by David Safier
Good column in the San Francisco Chronicle about the potential failings of the Common Core. The Common Core is about even higher high stakes testing to back up a set of standards put together by people who aren't educators and will profit from the costs of implementing the new programs. Only 30% of students across New York state passed its first Common Core test. Expect the same low passage rate, or worse, when the test comes to Arizona. Thinking high failure rates, telling 70% of students that they're failures — 93% in some schools — is going to increase student achievement is a destructive exercise in magical thinking.
The column points out that Asian countries with high scores on international tests are looking to the U.S. education system to see how it helps foster entrepreneurship, innovation and risk taking.
Just as we're turning our schools into test-driven education factories modeled on schools in Asia, that region's educators are looking to American schools for inspiration. The Asian system has been wildly successful at producing great test takers, well prepared to morph into dutiful bureaucrats.
But now, so Asia's students will be prepared to become innovators and entrepreneurs, better able to thrive in the competitive global economy, those countries' educators are turning their focus to nourishing students' curiosity, creativity, originality and social skills – the very qualities Common Core devalues.
Who are the people who have created the Common Core Curriculum?
So if the students are the losers, who are the winners? Well, look no further than the 60-person work group that developed the curriculum, a coterie made up largely of education vendors and test developers – and not one practicing teacher. Indeed, David Coleman, chief architect of the Common Core curriculum, now heads the College Board. That's worrisome, and so is Coleman's background as a consultant at McKinsey & Co., the firm that so ably advised Kmart, Enron, Swissair and Global Crossing.
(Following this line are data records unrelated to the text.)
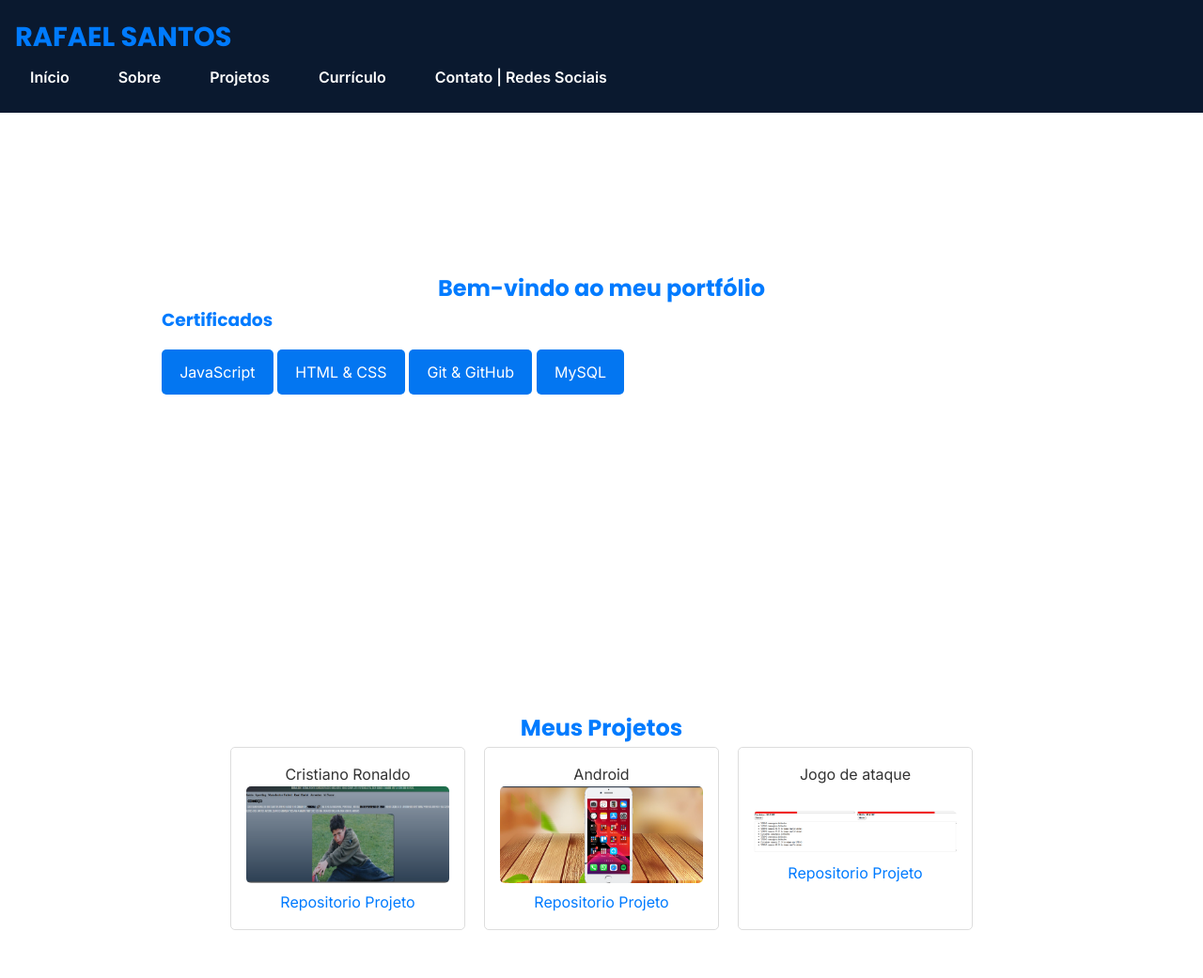
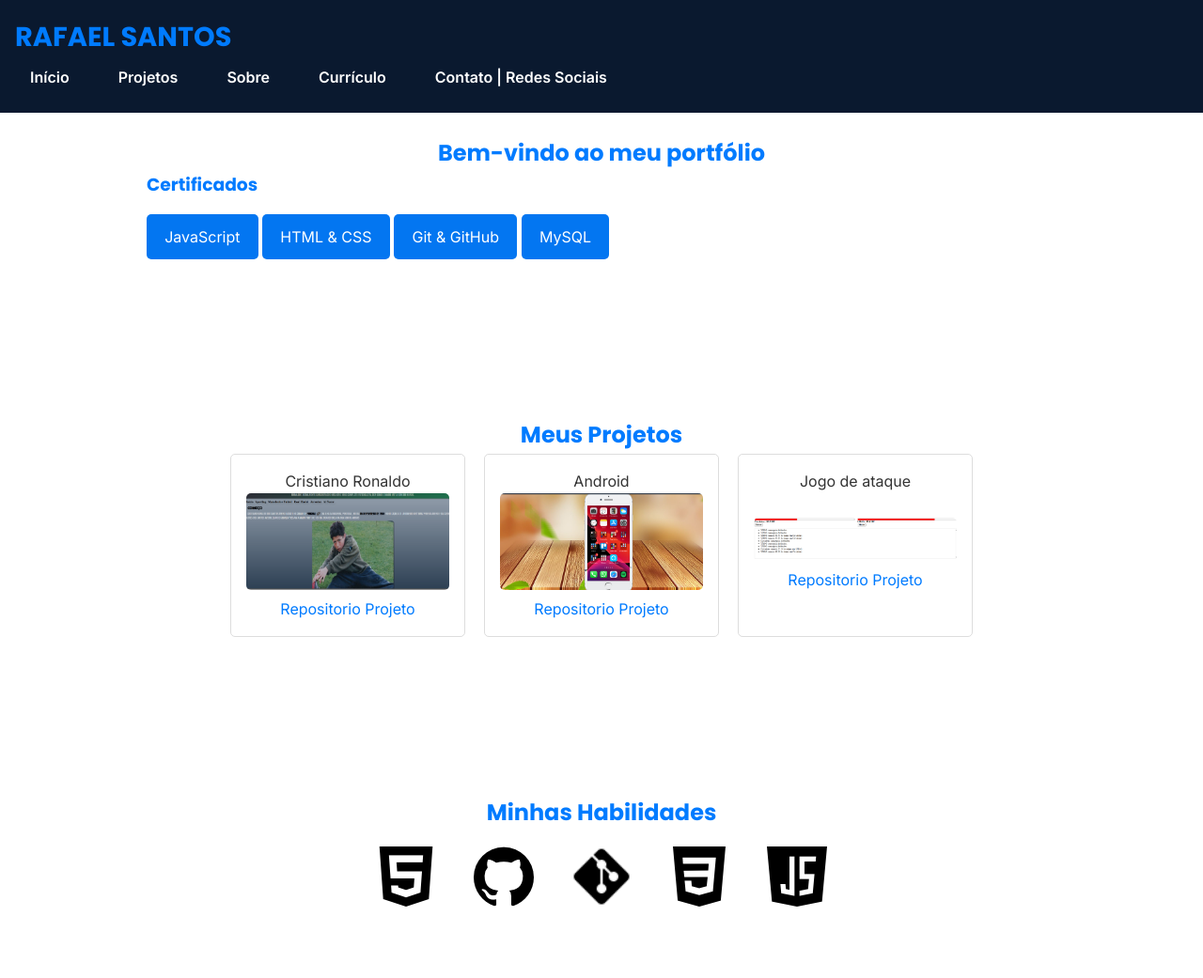
Before and after one commit to rafa-backend/meuPortifolio, a plain HTML site: page index.html in a window 1280 px wide. Shown: the top 1041 px of the page at 94% size. Drawn offline with Linux system fonts and the light colour scheme.

Commit message:
Arrumando navegação na mesma pagina

```diff
--- a/estilo.css
+++ b/estilo.css
@@ -86,8 +86,11 @@ section {
     max-width: 1000px;
     margin: 0 auto;
     margin-top: 120px;
+    scroll-margin-top: 100px; /* ou a altura real do seu header */
+
+
+
 }
-
 
 
 h2 {
--- a/index.html
+++ b/index.html
@@ -15,22 +15,20 @@
 <body>
     <header>
         <h1>RAFAEL SANTOS</h1>
-
         <div class="menu-icon" onclick="toggleMenu()">
             <img src="/icones/icons8-cardápio-64.png" alt="menu" width="30" height="30">
         </div>
 
         <nav id="navbar">
             <a href="#inicio">Início</a>
+            <a href="#projetos">Projetos</a>
             <a href="#sobre">Sobre</a>
-            <a href="#projetos">Projetos</a>
             <a href="#curriculo">Currículo</a>
             <a href="#contato">Contato | Redes Sociais</a>
         </nav>
     </header>
 
         <section id="inicio">
-        <section >
             <h2>Bem-vindo ao meu portfólio</h2>
               <h3>Certificados</h3>
                 <a href="/pdf/Certificado JavaScript.pdf" class="button" target="_blank">JavaScript</a>
@@ -38,10 +36,9 @@
                 <a href="/pdf/Git & GitHub b7Web.pdf" class="button" target="_blank">Git & GitHub</a>
                 <a href="/pdf/Certificado MySQL.pdf" class="button" target="_blank">MySQL</a>
         </section>
-    </section>
+
 
         <section id="projetos">
-        <section>
             <h2>Meus Projetos</h2>
             <div class="projetos-container">
                 <div class="projeto">
@@ -65,7 +62,6 @@
                     <a href="https://jogodeluta.vercel.app/" target="_blank">Projeto</a>
                 </div>
             </div>
-        </section>
         </section>
 
         <section id="habilidades">
```
Also changed, not shown: Imagem/The Last of Us.PNG (added). Lines whose indentation alone changed are shown as unchanged.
We have a rare meeting of the minds about Common Core on the right and the left. Though their objections are different, the two sides can create a powerful two-pronged push against the people who are pushing Common Core.